### Data under study

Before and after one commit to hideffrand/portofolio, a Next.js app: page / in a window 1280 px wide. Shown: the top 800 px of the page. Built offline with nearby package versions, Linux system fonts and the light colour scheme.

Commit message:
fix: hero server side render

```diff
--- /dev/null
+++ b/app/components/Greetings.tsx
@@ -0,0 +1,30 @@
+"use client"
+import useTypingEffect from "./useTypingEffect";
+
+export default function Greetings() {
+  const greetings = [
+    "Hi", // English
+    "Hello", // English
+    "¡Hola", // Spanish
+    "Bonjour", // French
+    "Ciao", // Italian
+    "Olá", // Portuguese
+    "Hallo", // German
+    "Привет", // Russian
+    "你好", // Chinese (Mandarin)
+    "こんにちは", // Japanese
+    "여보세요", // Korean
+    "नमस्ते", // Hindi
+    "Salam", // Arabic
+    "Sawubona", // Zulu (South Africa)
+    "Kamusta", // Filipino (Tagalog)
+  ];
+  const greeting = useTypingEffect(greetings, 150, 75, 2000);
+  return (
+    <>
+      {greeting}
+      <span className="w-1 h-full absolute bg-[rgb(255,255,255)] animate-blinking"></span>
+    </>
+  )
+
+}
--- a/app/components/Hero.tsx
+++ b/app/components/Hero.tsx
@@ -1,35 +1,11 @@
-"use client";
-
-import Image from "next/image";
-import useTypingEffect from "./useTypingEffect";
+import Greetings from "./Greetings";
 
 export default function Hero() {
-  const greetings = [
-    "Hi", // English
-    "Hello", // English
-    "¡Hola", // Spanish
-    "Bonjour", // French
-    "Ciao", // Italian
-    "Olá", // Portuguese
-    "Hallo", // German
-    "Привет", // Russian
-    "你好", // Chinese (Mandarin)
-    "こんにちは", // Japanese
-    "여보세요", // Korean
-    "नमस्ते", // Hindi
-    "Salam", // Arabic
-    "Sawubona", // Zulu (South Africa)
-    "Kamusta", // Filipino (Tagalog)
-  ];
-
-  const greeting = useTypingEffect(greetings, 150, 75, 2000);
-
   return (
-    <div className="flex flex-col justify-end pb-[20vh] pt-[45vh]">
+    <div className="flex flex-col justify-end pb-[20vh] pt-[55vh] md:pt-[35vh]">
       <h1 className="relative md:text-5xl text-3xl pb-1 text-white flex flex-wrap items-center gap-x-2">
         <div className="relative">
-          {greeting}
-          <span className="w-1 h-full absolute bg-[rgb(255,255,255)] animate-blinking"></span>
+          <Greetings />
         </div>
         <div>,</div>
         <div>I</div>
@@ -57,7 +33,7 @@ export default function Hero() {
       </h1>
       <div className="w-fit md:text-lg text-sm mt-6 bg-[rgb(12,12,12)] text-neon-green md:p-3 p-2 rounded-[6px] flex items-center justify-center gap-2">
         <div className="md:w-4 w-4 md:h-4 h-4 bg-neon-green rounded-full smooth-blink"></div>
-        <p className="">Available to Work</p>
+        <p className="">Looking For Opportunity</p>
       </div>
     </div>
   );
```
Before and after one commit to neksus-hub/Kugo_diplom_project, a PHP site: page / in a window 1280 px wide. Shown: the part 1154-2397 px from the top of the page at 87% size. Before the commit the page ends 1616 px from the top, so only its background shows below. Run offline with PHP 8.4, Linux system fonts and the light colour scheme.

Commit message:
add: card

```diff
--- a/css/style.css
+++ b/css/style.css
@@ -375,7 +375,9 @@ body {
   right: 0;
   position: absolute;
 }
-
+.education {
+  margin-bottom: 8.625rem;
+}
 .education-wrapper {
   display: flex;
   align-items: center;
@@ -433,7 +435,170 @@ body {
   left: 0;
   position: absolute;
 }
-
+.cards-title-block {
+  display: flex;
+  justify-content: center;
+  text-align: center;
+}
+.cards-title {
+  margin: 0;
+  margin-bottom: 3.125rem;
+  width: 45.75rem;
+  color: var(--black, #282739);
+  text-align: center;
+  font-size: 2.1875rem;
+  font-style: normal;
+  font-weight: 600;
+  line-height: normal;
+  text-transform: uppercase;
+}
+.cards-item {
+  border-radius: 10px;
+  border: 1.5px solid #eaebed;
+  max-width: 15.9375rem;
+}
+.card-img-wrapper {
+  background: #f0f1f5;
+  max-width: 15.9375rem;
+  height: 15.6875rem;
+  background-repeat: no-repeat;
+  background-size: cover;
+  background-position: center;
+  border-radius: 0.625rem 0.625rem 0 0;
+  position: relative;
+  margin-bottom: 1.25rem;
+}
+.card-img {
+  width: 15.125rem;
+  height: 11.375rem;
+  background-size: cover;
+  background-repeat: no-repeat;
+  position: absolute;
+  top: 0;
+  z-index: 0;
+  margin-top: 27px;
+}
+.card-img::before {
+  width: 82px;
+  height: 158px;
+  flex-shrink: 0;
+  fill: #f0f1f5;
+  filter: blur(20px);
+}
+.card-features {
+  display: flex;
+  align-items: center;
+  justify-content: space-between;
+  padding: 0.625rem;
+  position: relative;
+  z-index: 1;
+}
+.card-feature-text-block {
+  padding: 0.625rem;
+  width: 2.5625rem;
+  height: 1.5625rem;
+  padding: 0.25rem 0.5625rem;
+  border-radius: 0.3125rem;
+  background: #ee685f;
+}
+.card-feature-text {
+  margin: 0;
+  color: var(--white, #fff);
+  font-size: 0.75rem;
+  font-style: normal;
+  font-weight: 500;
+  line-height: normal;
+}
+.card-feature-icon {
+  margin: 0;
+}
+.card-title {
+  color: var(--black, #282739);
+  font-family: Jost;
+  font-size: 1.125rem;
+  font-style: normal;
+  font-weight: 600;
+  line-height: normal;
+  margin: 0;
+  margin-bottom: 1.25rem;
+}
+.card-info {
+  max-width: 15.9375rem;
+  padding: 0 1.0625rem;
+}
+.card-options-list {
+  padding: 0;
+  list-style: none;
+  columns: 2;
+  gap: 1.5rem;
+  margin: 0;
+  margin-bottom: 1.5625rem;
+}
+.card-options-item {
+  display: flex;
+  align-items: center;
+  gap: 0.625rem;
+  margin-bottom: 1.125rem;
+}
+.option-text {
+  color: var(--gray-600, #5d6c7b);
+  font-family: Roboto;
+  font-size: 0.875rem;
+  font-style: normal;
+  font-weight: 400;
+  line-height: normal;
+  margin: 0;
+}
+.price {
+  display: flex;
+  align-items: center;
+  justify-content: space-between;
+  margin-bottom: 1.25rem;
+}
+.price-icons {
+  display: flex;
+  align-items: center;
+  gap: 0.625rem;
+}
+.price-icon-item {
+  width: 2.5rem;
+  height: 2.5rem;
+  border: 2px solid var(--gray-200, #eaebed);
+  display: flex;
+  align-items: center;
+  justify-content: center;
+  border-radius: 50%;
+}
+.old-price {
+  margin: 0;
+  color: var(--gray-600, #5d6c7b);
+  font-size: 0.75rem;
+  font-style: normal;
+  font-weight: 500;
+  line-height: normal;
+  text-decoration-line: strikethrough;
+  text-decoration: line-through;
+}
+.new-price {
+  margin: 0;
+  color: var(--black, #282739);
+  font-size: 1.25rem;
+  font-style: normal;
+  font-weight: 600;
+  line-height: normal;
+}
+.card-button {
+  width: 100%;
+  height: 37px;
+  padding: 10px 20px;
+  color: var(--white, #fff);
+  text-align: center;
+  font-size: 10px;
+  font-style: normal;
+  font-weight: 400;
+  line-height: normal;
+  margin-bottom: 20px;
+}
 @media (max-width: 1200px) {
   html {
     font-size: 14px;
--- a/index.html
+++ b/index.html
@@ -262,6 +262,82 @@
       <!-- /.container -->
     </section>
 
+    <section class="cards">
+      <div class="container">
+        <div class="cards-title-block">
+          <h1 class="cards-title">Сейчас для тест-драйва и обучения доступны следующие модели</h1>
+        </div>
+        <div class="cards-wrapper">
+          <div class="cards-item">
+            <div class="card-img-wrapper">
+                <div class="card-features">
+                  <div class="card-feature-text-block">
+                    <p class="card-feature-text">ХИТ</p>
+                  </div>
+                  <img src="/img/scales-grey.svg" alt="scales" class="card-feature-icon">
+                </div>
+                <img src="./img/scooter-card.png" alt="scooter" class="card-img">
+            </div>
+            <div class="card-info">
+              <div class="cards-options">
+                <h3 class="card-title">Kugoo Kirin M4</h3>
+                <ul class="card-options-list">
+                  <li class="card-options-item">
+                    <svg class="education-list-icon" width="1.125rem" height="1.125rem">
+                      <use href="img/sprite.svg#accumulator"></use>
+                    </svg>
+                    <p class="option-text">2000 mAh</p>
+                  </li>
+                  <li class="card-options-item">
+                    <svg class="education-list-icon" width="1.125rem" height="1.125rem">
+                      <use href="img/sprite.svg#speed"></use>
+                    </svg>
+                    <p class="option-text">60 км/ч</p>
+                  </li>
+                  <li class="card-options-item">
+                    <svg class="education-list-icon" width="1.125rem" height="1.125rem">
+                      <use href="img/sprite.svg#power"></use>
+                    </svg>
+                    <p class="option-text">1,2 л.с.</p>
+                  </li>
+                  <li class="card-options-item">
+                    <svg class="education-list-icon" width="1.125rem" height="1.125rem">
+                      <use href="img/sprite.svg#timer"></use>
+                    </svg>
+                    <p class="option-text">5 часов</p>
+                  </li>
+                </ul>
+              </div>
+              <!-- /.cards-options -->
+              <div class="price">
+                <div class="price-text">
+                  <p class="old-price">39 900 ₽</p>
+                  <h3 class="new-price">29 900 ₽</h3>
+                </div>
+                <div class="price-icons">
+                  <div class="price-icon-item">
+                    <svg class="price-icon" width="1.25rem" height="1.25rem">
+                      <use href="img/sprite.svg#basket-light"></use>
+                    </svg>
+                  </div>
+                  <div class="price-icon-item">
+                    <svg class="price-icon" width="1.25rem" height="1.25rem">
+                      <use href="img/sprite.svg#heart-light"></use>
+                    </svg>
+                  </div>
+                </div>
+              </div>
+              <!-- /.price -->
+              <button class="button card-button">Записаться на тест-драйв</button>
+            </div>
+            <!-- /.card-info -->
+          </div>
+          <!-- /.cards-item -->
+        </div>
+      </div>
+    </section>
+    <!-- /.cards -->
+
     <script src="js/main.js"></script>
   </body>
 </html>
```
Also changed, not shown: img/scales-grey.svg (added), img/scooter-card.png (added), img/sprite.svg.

### Problem details
Go through the material and tally every line where "from" appears. The number is the whole answer.

### Reply to the task
5